Paint With Style II

In my previous blog, I broadly summarised art periods and dwelled a bit more on the painting styles of the Modern art period and I left you thinking about how important to you and your audience is your own personal style.

For starts, you do have to actually have a personal painting style.

Sometimes it takes a long time to discover and develop it, especially if you are naturally gifted and curious to try different things. Why do I say this? It is my own experience that if you can do many things well it is harder to understand what is really you. One thing is for sure, you need to experiment and try a bit of this and a bit of that before something really clicks with you. You will notice that you keep returning to a particular artist, subject matter or technique for more and more inspiration and then one day you would just know who you are and what you want.

A word of caution though – don’t let your desire to have your own recognisable style be in the way of experimentation, learning new skills and growth.

With saying that lets have a look what we were up to in the studio:

Suzanna and I had some fun trying new ways of painting portraits. After painting several portraits in a very realistic style, she felt like she needed to try something different, something faster and more expressive and so I decided to join her and have documented the process we went through for you.

1. Using acrylic paint I covered the canvas with brush in 3 colours: red, violet and turqouise.

2. I drew my face with white charcoal and started applying dark colours with palette knife.

3. The first dark colour was a mix of red and black. The second was a mix of mostly red with little blue and yellow.

4. Next came the warmer and lighter reds. I was using a large palette knife and trying to keep the strokes bold.

5. Finally I got to the light side of my face and applied some warm yellow/orange and yellow/white colours.

6. To bring the face forward I used complimentary blue/green and turquoise for accent.

I have enjoyed this technique and will definitely give it another go.

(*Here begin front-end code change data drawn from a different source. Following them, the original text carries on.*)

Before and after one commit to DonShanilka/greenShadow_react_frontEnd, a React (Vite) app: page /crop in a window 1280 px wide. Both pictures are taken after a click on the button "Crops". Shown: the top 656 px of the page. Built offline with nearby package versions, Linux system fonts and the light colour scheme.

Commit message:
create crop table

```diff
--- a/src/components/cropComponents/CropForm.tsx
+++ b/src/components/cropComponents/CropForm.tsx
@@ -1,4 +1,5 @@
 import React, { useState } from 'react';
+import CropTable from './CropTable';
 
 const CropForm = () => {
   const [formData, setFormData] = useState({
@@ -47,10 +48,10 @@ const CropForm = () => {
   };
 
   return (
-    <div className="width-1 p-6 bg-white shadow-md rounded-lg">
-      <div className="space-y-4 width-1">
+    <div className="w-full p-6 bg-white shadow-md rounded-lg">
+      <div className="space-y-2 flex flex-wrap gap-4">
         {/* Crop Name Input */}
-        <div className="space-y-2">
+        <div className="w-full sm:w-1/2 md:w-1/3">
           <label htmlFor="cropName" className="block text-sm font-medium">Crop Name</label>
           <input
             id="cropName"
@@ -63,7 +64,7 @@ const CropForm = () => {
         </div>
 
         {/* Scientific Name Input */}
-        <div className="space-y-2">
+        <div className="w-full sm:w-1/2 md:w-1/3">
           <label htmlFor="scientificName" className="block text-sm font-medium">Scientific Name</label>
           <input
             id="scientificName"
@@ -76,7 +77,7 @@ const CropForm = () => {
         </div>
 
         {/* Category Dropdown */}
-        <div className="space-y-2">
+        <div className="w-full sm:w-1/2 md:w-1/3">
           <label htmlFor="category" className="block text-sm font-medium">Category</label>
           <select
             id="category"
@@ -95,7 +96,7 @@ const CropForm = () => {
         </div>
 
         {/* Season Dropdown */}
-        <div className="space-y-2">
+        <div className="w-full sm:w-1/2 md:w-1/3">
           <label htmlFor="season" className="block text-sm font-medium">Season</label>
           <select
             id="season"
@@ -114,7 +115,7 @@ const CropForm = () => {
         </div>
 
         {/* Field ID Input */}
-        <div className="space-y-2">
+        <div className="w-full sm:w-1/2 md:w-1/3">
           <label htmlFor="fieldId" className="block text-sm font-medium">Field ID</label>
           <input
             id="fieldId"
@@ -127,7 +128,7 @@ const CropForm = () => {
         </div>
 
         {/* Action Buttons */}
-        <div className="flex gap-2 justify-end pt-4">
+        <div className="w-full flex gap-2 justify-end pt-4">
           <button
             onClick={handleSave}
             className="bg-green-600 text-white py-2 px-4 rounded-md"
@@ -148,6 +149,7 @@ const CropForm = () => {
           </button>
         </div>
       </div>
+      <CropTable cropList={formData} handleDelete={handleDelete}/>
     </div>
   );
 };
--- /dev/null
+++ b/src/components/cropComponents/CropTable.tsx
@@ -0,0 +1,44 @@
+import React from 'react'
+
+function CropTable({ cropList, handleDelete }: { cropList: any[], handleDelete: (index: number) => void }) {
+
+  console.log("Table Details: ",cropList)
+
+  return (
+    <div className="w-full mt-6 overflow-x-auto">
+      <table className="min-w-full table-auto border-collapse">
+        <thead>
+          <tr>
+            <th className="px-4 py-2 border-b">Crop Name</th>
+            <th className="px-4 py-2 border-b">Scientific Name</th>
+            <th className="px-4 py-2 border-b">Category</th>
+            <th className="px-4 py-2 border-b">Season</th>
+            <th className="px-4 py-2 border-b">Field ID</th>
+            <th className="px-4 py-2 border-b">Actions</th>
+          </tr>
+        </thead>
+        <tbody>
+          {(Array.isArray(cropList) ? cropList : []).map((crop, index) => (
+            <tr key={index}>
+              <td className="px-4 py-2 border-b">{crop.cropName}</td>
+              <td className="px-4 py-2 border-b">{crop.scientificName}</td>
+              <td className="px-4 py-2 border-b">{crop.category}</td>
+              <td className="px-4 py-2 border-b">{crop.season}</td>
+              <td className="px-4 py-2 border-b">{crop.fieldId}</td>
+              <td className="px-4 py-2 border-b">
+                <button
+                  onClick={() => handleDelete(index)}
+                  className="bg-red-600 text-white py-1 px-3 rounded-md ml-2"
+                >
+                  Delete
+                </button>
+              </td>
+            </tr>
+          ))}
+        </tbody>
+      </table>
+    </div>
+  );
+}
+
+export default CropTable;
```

Suzana was extremely successful with her portrait – she broke the mould of realistic painting and arrived at a point which is clearly describable as an expressive style but carrying traces of realism. A beautiful place to stop at and call it a finished work– the result is a beautiful, soulful portrait – well done!

John returned from two months painting in the Beverley Arts Station as an artist in residence. During his stay there he sold 6 paintings, congratulations! Below are two beautiful works from him.